• What needs to be done: Go through the records below line by line. Count the lines with "labels" and give the count alone.

---- Data to process

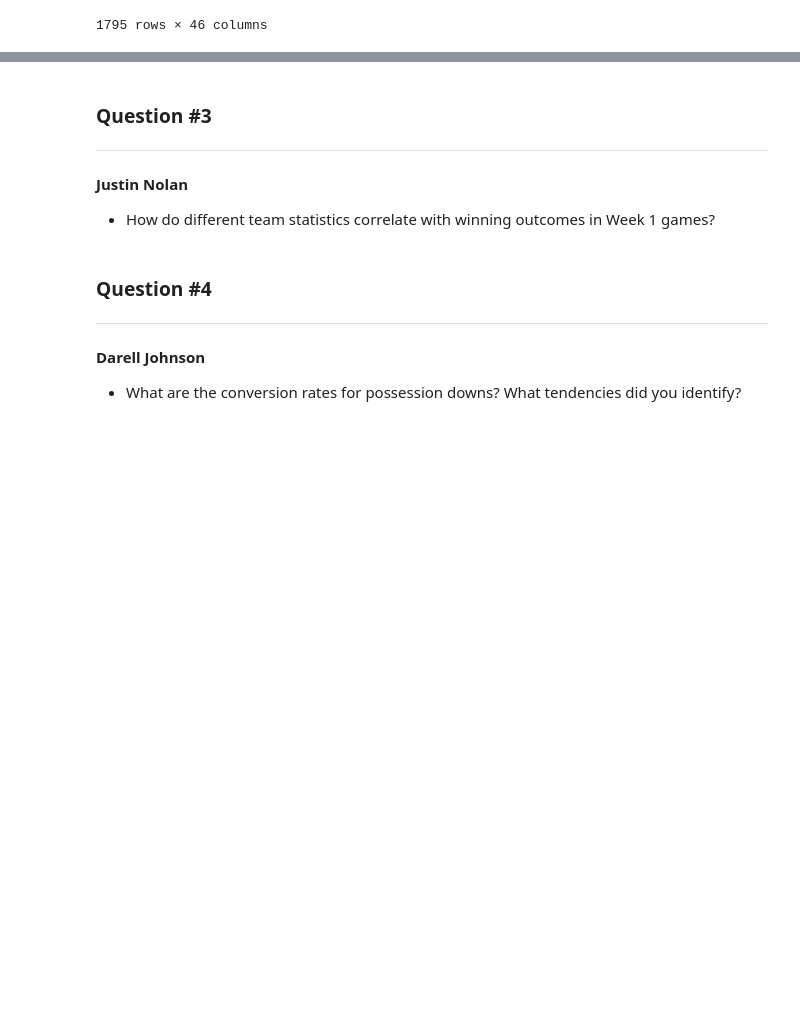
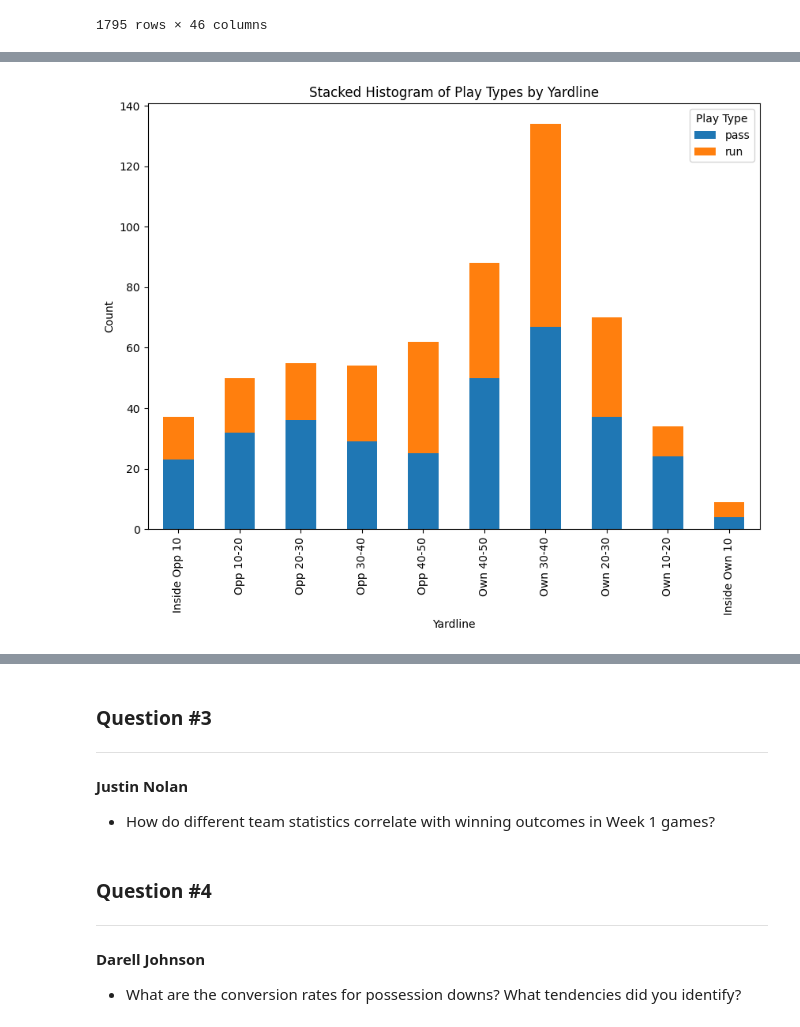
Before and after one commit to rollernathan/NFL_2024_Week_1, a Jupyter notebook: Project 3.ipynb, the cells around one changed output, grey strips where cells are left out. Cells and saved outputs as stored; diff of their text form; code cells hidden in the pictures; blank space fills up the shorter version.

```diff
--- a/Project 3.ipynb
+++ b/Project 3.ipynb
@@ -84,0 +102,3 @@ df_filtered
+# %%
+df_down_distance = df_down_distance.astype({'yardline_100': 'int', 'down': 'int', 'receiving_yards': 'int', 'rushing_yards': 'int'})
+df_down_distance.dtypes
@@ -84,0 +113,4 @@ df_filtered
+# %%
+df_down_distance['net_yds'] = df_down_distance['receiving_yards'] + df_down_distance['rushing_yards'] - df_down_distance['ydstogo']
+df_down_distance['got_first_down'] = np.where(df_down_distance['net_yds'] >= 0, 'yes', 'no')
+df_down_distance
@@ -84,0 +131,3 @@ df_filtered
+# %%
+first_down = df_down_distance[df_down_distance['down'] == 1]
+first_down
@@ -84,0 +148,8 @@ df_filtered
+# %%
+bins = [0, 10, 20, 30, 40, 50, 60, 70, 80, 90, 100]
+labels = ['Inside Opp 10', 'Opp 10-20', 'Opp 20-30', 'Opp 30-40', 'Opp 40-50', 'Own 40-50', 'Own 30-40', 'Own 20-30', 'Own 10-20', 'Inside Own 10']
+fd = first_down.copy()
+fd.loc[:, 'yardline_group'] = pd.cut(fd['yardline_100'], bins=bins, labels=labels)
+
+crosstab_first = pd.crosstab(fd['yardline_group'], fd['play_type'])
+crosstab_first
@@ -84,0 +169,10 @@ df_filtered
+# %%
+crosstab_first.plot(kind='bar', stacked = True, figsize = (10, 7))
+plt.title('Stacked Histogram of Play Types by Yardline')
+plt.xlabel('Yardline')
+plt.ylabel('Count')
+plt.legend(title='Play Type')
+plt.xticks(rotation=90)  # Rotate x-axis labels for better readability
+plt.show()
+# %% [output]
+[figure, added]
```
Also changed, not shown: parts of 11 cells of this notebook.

--------
---- Data to process

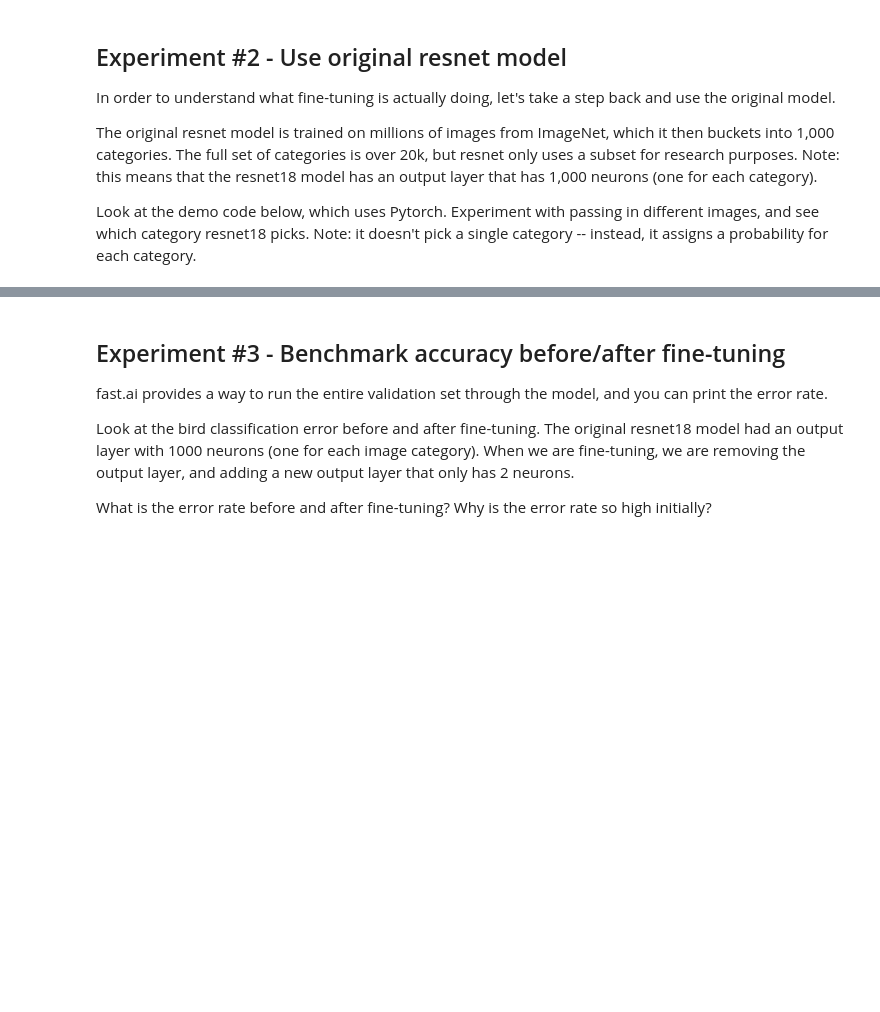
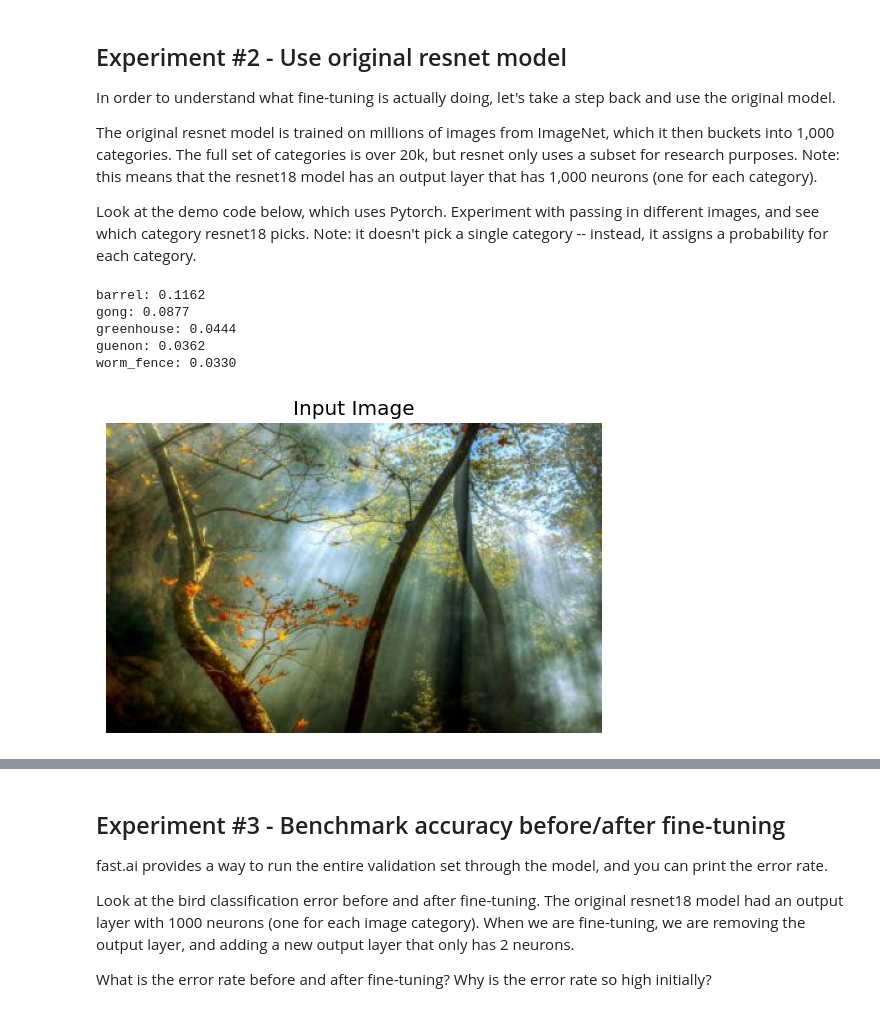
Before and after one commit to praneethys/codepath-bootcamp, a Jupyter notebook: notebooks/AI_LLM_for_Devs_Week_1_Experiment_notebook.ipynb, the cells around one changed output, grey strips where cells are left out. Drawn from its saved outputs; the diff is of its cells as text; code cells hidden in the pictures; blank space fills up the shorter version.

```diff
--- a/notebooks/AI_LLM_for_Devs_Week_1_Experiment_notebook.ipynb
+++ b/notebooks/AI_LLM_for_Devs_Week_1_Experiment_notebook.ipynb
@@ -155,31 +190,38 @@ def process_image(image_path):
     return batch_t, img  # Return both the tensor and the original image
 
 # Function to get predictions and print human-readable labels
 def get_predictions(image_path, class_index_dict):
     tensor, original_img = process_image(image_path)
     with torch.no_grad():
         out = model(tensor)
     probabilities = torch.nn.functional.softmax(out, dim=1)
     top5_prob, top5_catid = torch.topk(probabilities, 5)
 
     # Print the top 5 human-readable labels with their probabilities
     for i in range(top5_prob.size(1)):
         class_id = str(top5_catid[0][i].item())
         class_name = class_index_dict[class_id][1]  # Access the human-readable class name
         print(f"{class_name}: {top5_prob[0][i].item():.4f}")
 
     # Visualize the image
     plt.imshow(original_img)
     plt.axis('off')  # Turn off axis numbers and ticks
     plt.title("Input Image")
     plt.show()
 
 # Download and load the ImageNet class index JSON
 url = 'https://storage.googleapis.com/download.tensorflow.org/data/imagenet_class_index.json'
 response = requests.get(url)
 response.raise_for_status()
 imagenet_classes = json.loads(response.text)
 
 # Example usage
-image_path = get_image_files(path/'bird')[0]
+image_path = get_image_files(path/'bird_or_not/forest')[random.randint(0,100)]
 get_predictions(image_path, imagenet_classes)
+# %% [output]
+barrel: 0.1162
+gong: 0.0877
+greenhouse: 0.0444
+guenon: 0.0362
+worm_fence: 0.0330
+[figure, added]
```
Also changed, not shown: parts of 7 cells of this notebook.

--------

• Answer box: 5